Frequently Asked Questions Regarding School Safety Requirements

Nebraska Department of Education
December 2000

Below are questions and responses regarding school safety considerations in Rule 10 - Section 011. The responses explain the intent of the State Board of Education regarding the school safety provisions.

As a reminder, in all areas of legal considerations or concerns, school administrators should always consult their school attorneys.

It is hoped that this document will help to clarify some of the areas that may be of interest to school administrators, and those with responsibilities with developing school safety committees, plans, or conducting annual reviews.

RE: LOCAL SAFETY PLAN – 011.01B

RE: LOCAL SAFETY COMMITTEE - 011.01C

RE: ANNUAL REVIEW - 011.01D
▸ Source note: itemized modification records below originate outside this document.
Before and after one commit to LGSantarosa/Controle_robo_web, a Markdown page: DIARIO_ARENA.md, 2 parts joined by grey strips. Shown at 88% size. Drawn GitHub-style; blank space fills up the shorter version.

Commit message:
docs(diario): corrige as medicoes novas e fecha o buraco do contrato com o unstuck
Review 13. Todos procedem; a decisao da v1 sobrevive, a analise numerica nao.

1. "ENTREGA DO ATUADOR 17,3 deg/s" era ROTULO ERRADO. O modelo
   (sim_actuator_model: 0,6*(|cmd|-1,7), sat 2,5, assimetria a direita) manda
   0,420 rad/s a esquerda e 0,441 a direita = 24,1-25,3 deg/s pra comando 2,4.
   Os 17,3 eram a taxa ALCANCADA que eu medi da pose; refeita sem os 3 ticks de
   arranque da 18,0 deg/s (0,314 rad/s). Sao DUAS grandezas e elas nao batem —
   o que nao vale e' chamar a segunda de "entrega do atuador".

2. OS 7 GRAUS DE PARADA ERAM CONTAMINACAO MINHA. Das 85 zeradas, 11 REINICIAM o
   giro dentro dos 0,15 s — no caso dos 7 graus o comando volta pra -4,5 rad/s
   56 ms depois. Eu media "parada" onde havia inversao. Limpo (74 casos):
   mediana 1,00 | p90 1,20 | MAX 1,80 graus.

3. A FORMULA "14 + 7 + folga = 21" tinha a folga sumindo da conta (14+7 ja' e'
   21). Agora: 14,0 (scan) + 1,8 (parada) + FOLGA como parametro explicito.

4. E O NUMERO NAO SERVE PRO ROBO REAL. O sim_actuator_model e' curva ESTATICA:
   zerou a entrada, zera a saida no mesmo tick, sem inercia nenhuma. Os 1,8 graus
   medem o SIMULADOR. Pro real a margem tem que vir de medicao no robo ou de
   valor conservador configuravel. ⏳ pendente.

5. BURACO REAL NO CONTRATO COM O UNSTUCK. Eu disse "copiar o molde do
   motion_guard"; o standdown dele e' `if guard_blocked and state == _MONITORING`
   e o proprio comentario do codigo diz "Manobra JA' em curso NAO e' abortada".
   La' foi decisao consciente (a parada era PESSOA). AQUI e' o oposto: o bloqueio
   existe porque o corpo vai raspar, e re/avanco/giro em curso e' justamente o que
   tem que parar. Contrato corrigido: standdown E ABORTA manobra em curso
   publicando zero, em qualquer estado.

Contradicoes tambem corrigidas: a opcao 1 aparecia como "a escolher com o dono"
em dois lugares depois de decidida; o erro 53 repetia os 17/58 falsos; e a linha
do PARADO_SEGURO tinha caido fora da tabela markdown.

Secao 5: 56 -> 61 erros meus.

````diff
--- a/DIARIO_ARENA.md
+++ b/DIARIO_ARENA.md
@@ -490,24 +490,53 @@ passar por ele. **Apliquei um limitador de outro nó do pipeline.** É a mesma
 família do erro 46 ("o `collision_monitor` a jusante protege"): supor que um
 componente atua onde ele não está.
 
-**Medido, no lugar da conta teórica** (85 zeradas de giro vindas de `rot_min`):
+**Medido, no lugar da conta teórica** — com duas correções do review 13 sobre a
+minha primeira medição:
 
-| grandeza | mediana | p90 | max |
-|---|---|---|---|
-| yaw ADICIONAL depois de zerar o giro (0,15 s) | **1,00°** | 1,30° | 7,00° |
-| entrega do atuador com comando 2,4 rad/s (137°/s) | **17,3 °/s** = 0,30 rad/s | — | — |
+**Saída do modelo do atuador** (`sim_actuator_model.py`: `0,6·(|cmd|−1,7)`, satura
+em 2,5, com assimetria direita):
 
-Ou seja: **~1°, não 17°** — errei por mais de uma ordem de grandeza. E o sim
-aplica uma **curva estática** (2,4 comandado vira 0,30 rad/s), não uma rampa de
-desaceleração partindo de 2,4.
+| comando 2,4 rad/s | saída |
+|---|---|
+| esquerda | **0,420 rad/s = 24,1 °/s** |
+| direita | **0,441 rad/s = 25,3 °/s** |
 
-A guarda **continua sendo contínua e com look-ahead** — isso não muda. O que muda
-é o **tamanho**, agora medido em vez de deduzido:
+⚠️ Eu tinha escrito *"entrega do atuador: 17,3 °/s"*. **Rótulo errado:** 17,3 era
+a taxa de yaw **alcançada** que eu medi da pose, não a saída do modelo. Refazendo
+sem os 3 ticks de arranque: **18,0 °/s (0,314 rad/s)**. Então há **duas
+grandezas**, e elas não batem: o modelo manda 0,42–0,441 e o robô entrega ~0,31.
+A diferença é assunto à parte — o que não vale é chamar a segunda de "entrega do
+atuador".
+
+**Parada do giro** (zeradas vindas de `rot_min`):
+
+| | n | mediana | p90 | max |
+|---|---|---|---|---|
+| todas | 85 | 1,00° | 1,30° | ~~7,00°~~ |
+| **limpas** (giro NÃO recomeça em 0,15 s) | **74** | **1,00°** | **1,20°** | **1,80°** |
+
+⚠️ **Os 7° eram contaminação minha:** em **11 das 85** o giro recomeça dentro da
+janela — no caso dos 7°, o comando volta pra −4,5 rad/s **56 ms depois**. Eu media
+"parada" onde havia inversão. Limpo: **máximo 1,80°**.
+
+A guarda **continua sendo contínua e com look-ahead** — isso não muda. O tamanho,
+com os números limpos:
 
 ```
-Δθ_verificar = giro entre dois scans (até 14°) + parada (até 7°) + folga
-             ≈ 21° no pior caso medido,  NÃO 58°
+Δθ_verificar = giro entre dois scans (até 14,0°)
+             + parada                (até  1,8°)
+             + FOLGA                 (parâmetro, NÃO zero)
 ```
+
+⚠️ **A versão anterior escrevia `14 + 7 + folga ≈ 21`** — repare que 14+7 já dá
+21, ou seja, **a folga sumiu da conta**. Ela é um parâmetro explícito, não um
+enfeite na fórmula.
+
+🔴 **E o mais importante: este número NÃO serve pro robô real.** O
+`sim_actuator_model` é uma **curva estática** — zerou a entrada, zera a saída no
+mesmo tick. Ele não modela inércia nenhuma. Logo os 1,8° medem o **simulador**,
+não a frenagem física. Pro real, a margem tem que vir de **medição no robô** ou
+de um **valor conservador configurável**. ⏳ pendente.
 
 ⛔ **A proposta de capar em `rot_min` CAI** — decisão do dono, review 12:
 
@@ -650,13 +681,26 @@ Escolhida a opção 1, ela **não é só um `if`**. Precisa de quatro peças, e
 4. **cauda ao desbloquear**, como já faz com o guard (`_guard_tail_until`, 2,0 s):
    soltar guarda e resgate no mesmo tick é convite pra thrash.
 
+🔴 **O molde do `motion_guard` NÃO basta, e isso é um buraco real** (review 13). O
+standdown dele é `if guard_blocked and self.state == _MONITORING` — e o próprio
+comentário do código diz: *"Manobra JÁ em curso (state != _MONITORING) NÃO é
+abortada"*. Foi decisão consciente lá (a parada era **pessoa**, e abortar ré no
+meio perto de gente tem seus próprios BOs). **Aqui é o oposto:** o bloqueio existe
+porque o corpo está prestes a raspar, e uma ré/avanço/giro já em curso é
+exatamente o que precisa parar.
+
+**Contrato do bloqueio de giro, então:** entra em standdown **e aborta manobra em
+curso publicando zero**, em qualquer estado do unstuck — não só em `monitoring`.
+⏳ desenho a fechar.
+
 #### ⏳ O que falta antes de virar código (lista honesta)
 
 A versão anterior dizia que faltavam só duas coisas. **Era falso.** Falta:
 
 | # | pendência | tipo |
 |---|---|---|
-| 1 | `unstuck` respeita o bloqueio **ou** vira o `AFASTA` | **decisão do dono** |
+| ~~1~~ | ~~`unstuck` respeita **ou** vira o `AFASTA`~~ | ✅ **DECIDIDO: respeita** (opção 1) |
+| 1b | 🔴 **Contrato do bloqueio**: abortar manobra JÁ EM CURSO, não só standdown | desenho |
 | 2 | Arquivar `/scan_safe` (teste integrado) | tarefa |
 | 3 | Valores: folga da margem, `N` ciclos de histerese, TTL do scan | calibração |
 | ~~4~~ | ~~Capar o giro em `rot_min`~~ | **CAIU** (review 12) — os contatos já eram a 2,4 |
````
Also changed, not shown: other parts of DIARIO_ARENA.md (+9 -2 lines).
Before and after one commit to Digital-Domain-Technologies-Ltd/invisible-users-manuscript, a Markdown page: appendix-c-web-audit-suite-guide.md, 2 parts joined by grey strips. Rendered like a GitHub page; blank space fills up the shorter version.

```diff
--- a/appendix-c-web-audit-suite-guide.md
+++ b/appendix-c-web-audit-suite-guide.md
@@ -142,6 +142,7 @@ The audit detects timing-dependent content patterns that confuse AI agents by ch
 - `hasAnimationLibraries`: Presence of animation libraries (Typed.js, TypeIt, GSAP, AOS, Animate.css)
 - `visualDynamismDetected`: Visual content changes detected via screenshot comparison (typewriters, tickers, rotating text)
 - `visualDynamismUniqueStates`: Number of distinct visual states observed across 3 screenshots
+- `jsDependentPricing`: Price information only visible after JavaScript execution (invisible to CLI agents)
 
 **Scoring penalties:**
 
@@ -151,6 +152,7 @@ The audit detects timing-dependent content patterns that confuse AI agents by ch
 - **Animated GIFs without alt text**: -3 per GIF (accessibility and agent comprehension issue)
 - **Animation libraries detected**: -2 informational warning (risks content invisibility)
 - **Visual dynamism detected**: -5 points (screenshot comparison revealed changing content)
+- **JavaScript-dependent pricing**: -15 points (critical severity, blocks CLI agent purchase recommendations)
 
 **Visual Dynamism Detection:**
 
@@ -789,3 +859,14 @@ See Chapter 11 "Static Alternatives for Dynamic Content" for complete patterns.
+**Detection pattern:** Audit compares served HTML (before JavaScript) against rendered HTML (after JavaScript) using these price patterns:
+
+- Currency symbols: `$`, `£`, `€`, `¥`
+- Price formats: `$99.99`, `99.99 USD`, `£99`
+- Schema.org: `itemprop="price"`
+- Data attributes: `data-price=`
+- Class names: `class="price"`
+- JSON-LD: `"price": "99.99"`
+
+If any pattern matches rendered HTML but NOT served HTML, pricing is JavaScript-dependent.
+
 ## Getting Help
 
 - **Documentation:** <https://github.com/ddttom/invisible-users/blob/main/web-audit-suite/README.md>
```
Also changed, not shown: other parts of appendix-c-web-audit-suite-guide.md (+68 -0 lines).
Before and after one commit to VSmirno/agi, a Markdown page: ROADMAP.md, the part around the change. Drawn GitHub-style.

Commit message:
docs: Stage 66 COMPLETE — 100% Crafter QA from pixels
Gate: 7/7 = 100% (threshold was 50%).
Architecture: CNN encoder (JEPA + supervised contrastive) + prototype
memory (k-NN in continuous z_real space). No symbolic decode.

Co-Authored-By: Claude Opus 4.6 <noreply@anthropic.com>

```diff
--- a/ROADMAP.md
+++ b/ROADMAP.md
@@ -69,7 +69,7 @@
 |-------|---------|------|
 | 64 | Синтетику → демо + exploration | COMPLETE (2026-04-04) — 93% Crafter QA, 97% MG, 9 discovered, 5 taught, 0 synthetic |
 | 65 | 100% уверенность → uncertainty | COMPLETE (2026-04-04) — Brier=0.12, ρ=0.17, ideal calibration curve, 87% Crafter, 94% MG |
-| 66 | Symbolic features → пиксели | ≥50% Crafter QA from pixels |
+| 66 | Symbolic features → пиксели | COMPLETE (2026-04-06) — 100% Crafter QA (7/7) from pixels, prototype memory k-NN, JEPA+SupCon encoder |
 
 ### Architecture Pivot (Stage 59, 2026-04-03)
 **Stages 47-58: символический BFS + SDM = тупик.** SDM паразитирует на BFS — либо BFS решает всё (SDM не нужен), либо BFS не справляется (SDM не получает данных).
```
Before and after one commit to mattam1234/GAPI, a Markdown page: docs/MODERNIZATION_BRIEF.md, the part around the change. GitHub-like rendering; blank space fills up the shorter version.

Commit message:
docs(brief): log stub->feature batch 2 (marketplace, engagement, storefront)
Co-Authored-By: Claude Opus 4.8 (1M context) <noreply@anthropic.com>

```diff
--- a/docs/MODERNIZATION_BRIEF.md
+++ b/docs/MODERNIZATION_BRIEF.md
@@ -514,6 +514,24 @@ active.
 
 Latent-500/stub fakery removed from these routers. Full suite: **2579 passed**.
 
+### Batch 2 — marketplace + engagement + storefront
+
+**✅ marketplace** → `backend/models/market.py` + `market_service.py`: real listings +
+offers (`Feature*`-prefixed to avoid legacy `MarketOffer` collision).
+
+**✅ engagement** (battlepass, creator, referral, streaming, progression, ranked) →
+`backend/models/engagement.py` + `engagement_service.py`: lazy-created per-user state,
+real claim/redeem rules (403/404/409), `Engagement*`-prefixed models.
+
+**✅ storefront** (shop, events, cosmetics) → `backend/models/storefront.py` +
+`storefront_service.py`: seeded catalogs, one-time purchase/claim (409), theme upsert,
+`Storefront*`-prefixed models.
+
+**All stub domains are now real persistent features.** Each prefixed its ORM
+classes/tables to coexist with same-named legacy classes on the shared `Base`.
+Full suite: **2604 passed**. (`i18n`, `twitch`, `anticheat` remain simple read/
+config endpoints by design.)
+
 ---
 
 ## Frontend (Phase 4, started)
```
RE: MISCELLANEOUS ISSUES


RE: LOCAL SAFETY PLAN – 011.01B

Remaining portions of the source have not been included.